## Material supplied
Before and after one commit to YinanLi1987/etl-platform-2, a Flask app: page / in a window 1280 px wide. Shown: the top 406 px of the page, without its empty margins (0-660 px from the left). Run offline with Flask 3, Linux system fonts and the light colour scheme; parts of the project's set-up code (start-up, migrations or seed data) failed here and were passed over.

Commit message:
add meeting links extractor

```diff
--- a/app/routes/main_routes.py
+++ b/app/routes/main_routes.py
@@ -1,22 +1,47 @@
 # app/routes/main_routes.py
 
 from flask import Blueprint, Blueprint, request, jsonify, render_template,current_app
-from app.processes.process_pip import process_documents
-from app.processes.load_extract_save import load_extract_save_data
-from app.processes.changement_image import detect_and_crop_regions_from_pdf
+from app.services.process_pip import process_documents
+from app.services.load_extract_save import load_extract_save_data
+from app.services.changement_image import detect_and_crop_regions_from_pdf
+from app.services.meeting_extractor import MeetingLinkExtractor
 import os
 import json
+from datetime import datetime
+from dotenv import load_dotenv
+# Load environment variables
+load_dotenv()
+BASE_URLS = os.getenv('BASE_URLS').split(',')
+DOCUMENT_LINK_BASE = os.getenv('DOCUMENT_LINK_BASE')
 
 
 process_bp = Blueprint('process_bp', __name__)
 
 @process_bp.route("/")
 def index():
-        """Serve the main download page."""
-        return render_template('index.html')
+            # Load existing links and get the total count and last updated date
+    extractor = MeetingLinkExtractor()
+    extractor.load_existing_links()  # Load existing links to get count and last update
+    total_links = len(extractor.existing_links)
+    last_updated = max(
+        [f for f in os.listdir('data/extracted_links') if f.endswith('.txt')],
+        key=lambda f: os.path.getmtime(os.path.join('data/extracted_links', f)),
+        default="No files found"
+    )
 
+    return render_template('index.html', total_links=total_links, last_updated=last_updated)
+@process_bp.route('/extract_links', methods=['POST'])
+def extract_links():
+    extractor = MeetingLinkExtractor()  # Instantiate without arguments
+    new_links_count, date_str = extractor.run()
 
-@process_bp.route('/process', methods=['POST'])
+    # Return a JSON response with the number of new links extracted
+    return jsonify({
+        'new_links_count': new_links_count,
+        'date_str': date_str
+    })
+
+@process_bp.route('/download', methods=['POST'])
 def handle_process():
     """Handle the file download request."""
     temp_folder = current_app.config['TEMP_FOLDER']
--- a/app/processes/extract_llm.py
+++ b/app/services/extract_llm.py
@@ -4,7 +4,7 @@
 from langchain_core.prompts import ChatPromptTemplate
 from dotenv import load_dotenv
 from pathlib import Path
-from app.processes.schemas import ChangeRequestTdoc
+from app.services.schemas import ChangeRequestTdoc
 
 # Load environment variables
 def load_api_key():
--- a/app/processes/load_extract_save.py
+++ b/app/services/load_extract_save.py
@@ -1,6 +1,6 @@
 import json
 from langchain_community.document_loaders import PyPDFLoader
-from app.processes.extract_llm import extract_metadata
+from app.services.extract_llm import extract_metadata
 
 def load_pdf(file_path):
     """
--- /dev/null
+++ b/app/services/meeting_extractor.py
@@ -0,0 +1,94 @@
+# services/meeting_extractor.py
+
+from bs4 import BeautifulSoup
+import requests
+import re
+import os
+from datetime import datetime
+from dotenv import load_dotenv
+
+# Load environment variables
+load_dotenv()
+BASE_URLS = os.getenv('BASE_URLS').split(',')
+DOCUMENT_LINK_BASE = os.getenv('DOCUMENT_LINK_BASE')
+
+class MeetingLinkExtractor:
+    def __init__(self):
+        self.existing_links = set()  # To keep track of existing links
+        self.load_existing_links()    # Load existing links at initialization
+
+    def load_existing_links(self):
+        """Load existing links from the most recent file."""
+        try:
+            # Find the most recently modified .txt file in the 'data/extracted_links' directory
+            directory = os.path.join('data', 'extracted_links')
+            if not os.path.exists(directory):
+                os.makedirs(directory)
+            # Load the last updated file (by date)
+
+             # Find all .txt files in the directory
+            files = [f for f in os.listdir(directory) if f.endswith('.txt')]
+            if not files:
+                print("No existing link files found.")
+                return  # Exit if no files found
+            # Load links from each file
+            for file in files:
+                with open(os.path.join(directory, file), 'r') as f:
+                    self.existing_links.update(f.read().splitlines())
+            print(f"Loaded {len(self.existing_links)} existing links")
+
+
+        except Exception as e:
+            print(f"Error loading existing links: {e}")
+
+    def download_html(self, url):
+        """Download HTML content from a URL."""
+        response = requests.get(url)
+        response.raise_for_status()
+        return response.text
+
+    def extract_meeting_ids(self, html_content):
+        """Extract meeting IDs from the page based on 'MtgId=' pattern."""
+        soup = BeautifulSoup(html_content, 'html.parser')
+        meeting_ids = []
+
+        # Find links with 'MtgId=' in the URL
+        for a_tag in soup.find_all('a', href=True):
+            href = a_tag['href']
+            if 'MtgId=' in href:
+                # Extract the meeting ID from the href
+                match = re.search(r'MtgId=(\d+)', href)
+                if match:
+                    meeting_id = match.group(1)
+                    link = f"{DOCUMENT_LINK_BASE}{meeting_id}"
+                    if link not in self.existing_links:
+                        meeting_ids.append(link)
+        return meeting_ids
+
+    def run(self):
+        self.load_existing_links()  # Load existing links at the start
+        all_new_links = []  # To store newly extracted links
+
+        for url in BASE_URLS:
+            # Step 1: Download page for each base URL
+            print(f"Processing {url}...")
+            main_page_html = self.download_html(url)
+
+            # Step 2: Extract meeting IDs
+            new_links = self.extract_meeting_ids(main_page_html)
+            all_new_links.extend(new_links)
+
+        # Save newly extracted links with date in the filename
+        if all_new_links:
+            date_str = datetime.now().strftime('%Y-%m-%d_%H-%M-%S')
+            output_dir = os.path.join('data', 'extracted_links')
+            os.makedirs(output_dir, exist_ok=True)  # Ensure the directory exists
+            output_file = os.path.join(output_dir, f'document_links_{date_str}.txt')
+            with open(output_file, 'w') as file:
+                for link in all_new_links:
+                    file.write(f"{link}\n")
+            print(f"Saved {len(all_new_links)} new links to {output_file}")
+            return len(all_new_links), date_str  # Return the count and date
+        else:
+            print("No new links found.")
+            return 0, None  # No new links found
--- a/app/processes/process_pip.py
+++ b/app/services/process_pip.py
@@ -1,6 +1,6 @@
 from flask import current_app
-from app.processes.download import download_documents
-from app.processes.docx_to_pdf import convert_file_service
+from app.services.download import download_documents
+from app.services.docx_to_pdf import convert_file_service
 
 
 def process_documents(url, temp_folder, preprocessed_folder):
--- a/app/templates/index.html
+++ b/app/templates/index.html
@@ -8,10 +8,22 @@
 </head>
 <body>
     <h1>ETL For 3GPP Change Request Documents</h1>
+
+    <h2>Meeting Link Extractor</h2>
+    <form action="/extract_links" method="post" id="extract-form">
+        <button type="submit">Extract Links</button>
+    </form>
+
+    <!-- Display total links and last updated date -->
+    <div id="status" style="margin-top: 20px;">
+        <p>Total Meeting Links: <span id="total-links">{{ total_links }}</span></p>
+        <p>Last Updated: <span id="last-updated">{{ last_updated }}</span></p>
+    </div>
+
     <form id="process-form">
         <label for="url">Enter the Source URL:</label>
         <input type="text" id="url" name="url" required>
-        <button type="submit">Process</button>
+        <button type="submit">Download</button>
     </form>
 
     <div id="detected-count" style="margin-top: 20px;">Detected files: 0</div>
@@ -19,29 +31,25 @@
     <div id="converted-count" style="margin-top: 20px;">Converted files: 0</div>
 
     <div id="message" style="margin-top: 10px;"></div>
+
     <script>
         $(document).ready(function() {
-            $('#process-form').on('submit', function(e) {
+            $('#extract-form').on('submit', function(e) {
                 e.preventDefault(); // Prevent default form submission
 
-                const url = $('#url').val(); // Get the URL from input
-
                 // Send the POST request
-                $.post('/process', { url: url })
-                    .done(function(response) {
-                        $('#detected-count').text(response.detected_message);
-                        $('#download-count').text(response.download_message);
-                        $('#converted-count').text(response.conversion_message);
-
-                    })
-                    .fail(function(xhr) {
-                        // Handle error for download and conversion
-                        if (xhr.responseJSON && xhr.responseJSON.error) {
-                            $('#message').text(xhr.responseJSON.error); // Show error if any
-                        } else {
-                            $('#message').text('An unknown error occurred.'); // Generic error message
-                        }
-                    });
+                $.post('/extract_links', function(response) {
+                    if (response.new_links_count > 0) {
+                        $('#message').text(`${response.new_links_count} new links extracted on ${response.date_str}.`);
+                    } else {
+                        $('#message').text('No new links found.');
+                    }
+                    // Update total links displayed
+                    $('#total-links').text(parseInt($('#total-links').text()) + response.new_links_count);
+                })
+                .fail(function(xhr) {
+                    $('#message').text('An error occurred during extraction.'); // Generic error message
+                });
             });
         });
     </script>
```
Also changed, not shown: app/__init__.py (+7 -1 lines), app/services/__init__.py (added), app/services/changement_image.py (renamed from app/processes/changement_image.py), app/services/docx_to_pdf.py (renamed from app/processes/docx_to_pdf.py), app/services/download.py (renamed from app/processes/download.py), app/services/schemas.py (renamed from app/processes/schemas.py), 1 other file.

## To do
Going through the material above, how many lines contain the word "found"? Write only the number.

## Answer section
6